By Paul Rincon
BBC News science reporter
The US space agency, Nasa, is getting ready to launch a piano-sized spacecraft to Pluto, the last unexplored planet in the Solar System.
New Horizons is set to lift off from Cape Canaveral, Florida, at 1824 GMT on Tuesday aboard an Atlas 5 rocket.
Despite being the fastest probe ever built, it will still take more than nine years to reach its distant target.
Anti-nuclear activists have staged small protests about the spacecraft's 33kg payload of plutonium fuel.
The $700m (£396m) New Horizons spacecraft will gather information on Pluto and its moons before - it is hoped - pressing on to explore the icy objects that reside in the region of space known as the Kuiper Belt.
This region, which lies beyond Neptune, consists of perhaps tens of thousands of icy objects spread out between 30 and 50 times the distance between the Earth and the Sun.
Some astronomers say Pluto is not a true planet at all, and should be classed instead alongside these icy relics from the formation of the Solar System.
"What we know about Pluto today could fit on the back of a postage stamp," said Colleen Hartman, a deputy associate administrator at Nasa. "The textbooks will be rewritten after this mission is completed."
Stephen Lowry, of Queen's University in Belfast, commented that the mission could tell scientists much about Pluto and its moons.
"Dramatic differences on the surfaces may indicate that the system didn't form as a result of a single collision event. Perhaps some of the smaller members are gravitationally captured objects," he told the BBC News website.
If Nasa launches New Horizons before 3 February, the probe will be in position to swing by Jupiter, using the planet's gravity to pick up speed in a slingshot manoeuvre.
This will boost the probe's speed away from the Sun by nearly 4km/s, slashing the flight time to Pluto - and reducing the chances of a mission failure.
That boost will allow New Horizons to reach Pluto in July 2015. Otherwise, the journey will take until 2018 at the earliest.
New Horizons will fly by Pluto and its largest moon Charon on the same day. The spacecraft's seven instruments will gather information on Pluto's atmosphere and carry out detailed mapping of surface features on the planet and its biggest satellite.
Lots to learn
It will photograph the two small moons announced in November 2005 and check for rings around Pluto.
Fran Bagenal, co-investigator on the mission, said: "We've never got a good view of what it looks like, even with the best telescopes - even with Hubble.
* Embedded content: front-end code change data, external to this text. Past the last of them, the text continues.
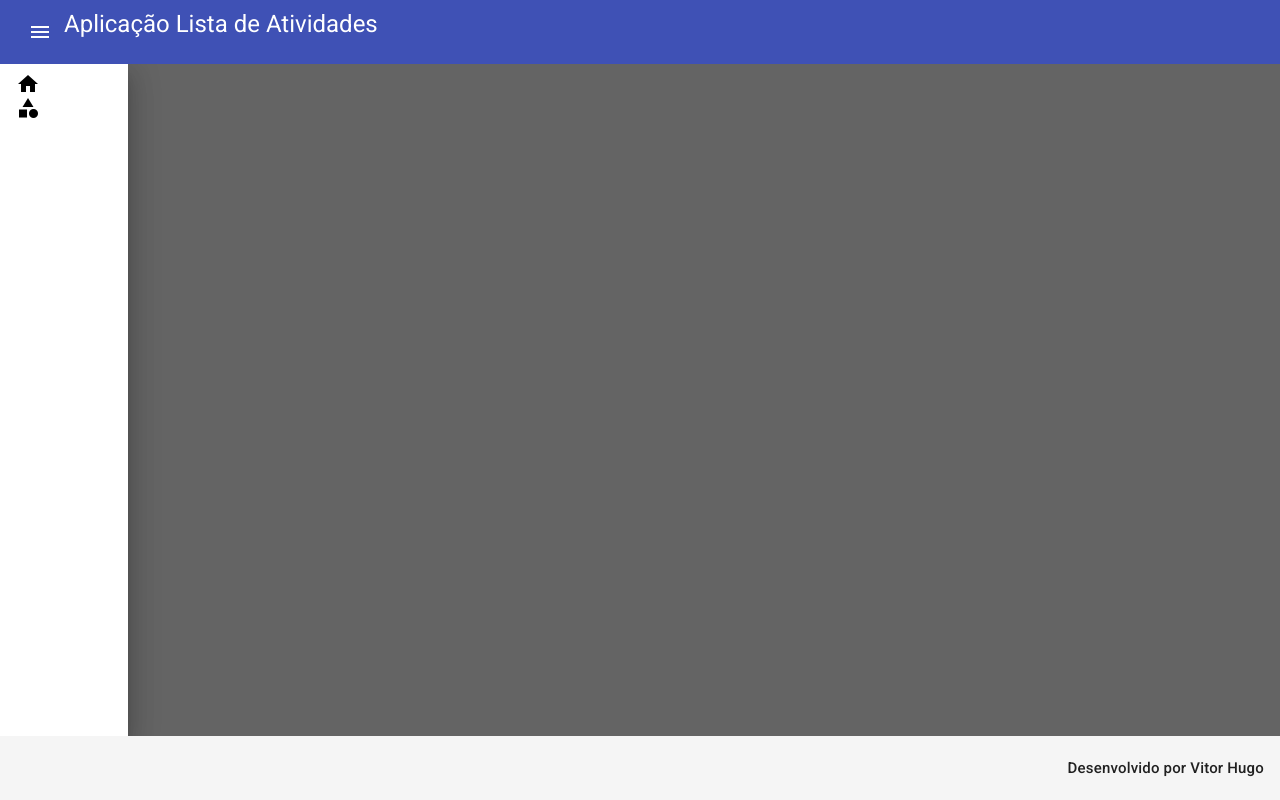
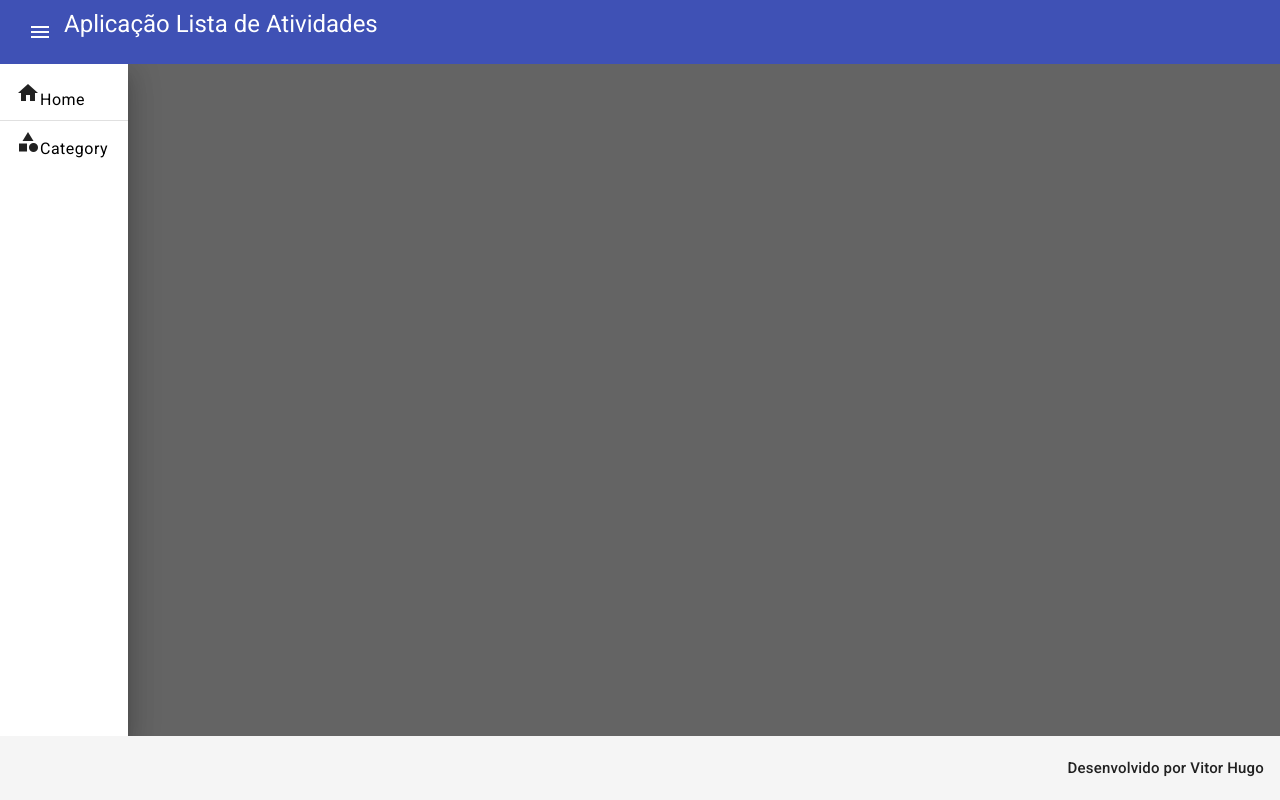
Before and after one commit to VitorHugo090/Listaatividadeapp, an Angular app: page / in a window 1280 px wide. Both pictures are taken after a click on the button "menu". Built offline with nearby package versions, Linux system fonts and the light colour scheme.

Commit message:
Adicionando rotas

```diff
--- a/src/app/app.component.css
+++ b/src/app/app.component.css
@@ -17,6 +17,3 @@ a:hover{
 .sidenav-container {
     flex: 1;
 }
-mat-icon{
-    display: list-item
-}
--- a/src/app/app.component.html
+++ b/src/app/app.component.html
@@ -1,27 +1,31 @@
 <div class="main-container">
+  <app-header [sideNavBar]="sidenav"></app-header>
 
-    <app-header [sideNavBar]="sidenav"></app-header>
+  <mat-sidenav-container class="sidenav-container">
 
-    <mat-sidenav-container class="sidenav-container">
     <mat-sidenav #sidenav class="w-10p">
+      <mat-list>
+        <mat-list-item>
+          <mat-icon>home</mat-icon>
+          <span class="ml-10"> <a [routerLink]="['/']" (click)="sidenav.toggle()">Home</a> </span>
+        </mat-list-item>
 
-      <mat-list>
-      <mat-list-item >
-        <a class="ml-15" href="/"><mat-icon>home</mat-icon></a>
-        <a class="ml-15" href="/"><mat-icon>category</mat-icon></a>
-       </mat-list-item>
+        <mat-divider></mat-divider>
+
+        <mat-list-item>
+          <mat-icon>category</mat-icon>
+          <span class="ml-10"> <a [routerLink]="['/categoria']" (click)="sidenav.toggle()">Category</a> </span>
+        </mat-list-item>
       </mat-list>
-
     </mat-sidenav>
 
     <mat-sidenav-content>
 
-      <router-outlet></router-outlet>
+     <router-outlet></router-outlet>
 
     </mat-sidenav-content>
-</mat-sidenav-container>
 
+  </mat-sidenav-container>
 
-
-<app-footer></app-footer>
+  <app-footer></app-footer>
 </div>
--- a/src/app/app.module.ts
+++ b/src/app/app.module.ts
@@ -29,7 +29,7 @@ import { PagenotFoundComponent } from './pagenot-found/pagenot-found.component';
     BrowserModule,
     AppRoutingModule,
     BrowserAnimationsModule,
-    MaterialModule,
+    MaterialModule
   ],
   providers: [],
   bootstrap: [AppComponent]
--- a/src/app/material.module.ts
+++ b/src/app/material.module.ts
@@ -4,6 +4,7 @@ import {MatButtonModule} from '@angular/material/button';
 import {MatIconModule} from '@angular/material/icon';
 import {MatSidenavModule} from '@angular/material/sidenav';
 import {MatListModule} from '@angular/material/list';
+import { MatDivider } from '@angular/material/divider';
 
 @NgModule({
   imports: [
@@ -19,7 +20,8 @@ import {MatListModule} from '@angular/material/list';
     MatButtonModule,
     MatIconModule,
     MatSidenavModule,
-    MatListModule
+    MatListModule,
+    MatDivider
   ]
 })
 export class MaterialModule { }
```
It just looks like a fuzzy blob.
Some astronomers believe Pluto is not a true planet
"We'll get our first glimpse of what the surface looks like and see whether there are craters, or volcanoes or frost or cracks," said Dr Bagenal.
After the Pluto encounter, it is up to Nasa to decide whether to grant the spacecraft an extended mission. Should this happen, mission scientists plan to send New Horizons to visit two Kuiper Belt Objects (KBOs) with diameters of 50km (30 miles) or more.
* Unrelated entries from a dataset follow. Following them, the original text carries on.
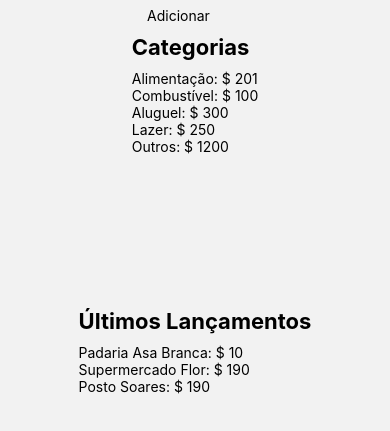
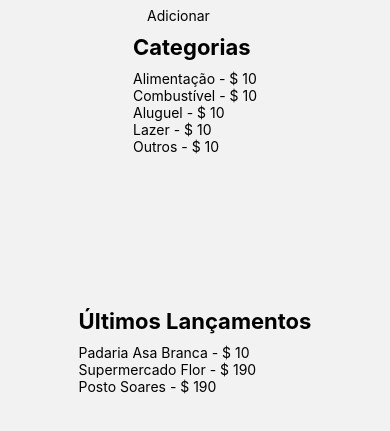
Before and after one commit to Cleyton-1995/SmartMoneyCSC, a React Native app: screen / in a window 390 px wide. Shown: the part 261-692 px from the top of the page. Built offline with nearby package versions, Linux system fonts and the light colour scheme.

Commit message:
refactor: improve data flow by passing listing properties to components

```diff
--- a/src/components/EntryList/index.tsx
+++ b/src/components/EntryList/index.tsx
@@ -5,21 +5,20 @@ import { styles } from "./styles";
 
 interface EntryListProps {
   label: string;
+  entries?: Array<{ key: string; description: string; amount: number }>;
 }
 
-export function EntryList({label}: EntryListProps) {
+export function EntryList({ label, entries }: EntryListProps) {
   return (
     <View style={styles.container}>
       <Text style={styles.title}>{label}</Text>
 
       <FlatList
-        data={[
-          { key: "Padaria Asa Branca: $ 10" },
-          { key: "Supermercado Flor: $ 190" },
-          { key: "Posto Soares: $ 190" },
-        ]}
+        data={entries}
         keyExtractor={(item) => item.key}
-        renderItem={({ item }) => <Text>{item.key}</Text>}
+        renderItem={({ item }) => (
+          <Text>{`${item.description} - $ ${item.amount}`}</Text>
+        )}
       />
     </View>
   );
--- a/src/components/EntrySumary/EntrySumaryList/index.tsx
+++ b/src/components/EntrySumary/EntrySumaryList/index.tsx
@@ -4,26 +4,22 @@ import { styles } from "./styles";
 
 interface EntrySumaryListProps {
   title: string;
+  entriesGrouped?: Array<{ key: string; description: string; amount: number }>;
 }
 
-export function EntrySumaryList({ title }: EntrySumaryListProps) {
+export function EntrySumaryList({
+  title,
+  entriesGrouped,
+}: EntrySumaryListProps) {
   return (
     <View style={styles.container}>
       <Text style={styles.title}>{title}</Text>
 
       <FlatList
-        data={
-          [
-            { key: "Alimentação: $ 201" },
-            { key: "Combustível: $ 100" },
-            { key: "Aluguel: $ 300" },
-            { key: "Lazer: $ 250" },
-            { key: "Outros: $ 1200" },
-          ]
-        }
+        data={entriesGrouped}
         keyExtractor={(item) => item.key}
         renderItem={({ item }) => (
-          <Text>{item.key}</Text>
+          <Text>{`${item.description} - $ ${item.amount}`}</Text>
         )}
       />
     </View>
--- a/src/components/EntrySumary/index.tsx
+++ b/src/components/EntrySumary/index.tsx
@@ -5,11 +5,14 @@ import { styles } from "./styles";
 import { EntrySumaryChart } from "./EntrySumaryChart";
 import { EntrySumaryList } from "./EntrySumaryList";
 
-export function EntrySumary() {
+interface EntrySumaryProps {
+  entriesGrouped?: Array<{ key: string; description: string; amount: number }>;
+}
+export function EntrySumary({ entriesGrouped }: EntrySumaryProps) {
   return (
     <View style={styles.container}>
       <EntrySumaryChart />
-      <EntrySumaryList title="Categorias" />
+      <EntrySumaryList entriesGrouped={entriesGrouped} title="Categorias" />
     </View>
   );
 }
--- a/src/screens/Main/index.tsx
+++ b/src/screens/Main/index.tsx
@@ -7,7 +7,21 @@ import { EntrySumary } from "../../components/EntrySumary";
 import { EntryList } from "../../components/EntryList";
 
 export function Main({ navigation }: any) {
-  const currentBalance =  2064.35;
+  const currentBalance = 2064.35;
+
+  const entriesGrouped = [
+    { key: "1", description: "Alimentação", amount: 10 },
+    { key: "2", description: "Combustível", amount: 10 },
+    { key: "3", description: "Aluguel", amount: 10 },
+    { key: "4", description: "Lazer", amount: 10 },
+    { key: "5", description: "Outros", amount: 10 },
+  ];
+
+  const entries = [
+    { key: "1", description: "Padaria Asa Branca", amount: 10 },
+    { key: "2", description: "Supermercado Flor", amount: 190 },
+    { key: "3", description: "Posto Soares", amount: 190 },
+  ];
 
   return (
     <View style={styles.container}>
@@ -15,8 +29,8 @@ export function Main({ navigation }: any) {
         currentBalance={currentBalance}
         onPress={() => navigation.navigate("NewEntry")}
       />
-      <EntrySumary />
-      <EntryList label="Últimos Lançamentos" />
+      <EntrySumary entriesGrouped={entriesGrouped} />
+      <EntryList entries={entries} label="Últimos Lançamentos" />
     </View>
   );
 }
--- a/src/screens/Report/index.tsx
+++ b/src/screens/Report/index.tsx
@@ -9,6 +9,20 @@ import { Picker } from "@react-native-picker/picker";
 
 export function Report() {
   const currentBalance = 2064.35;
+
+  const entriesGrouped = [
+    { key: "1", description: "Alimentação", amount: 10 },
+    { key: "2", description: "Combustível", amount: 10 },
+    { key: "3", description: "Aluguel", amount: 10 },
+    { key: "4", description: "Lazer", amount: 10 },
+    { key: "5", description: "Outros", amount: 10 },
+  ];
+
+  const entries = [
+    { key: "1", description: "Padaria Asa Branca", amount: 10 },
+    { key: "2", description: "Supermercado Flor", amount: 190 },
+    { key: "3", description: "Posto Soares", amount: 190 },
+  ];
 
   return (
     <View style={styles.container}>
@@ -23,8 +37,8 @@ export function Report() {
         </Picker>
       </View>
 
-      <EntrySumary />
-      <EntryList label="Últimos Lançamentos" />
+      <EntrySumary entriesGrouped={entriesGrouped} />
+      <EntryList entries={entries} label="Últimos Lançamentos" />
 
       <View style={styles.button}>
         <TouchableOpacity activeOpacity={0.8}>
```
Scientists believe they can learn about the evolution of the Solar System by studying the Kuiper Belt since it possesses debris left over form its formation.
Window in time
"It provides for us a window 4.5 billion years back in time to observe the formation conditions of giant planets," said the mission's principal investigator, Alan Stern of the Southwest Research Institute in Boulder, Colorado.
Dr Lowry said studying these other Kuiper Belt Objects could shed light on how material interacted to form planetary objects in the early Solar System.
He added that scientists could also compare the surfaces of KBOs with those of comets photographed by previous space missions. This might provide clues to how comets evolve as they journey from the outer Solar System towards the Sun, he said.
For onboard electric power, the probe will convert heat from the decay of radioactive plutonium pellets into electricity for the spacecraft's systems and science instruments. Operating so far from the Sun means New Horizons cannot use solar panels.
Nasa said there was a 1 in 350 chance of a mishap that released plutonium around the launch site. Even so, it said, the chance of dangerous radiation exposure to workers and the public was low.
Pluto was discovered in 1930 by US astronomer Clyde Tombaugh while he was working at the Lowell Observatory in Flagstaff, Arizona.
You can watch the launch live on the BBC News website at 1824GMT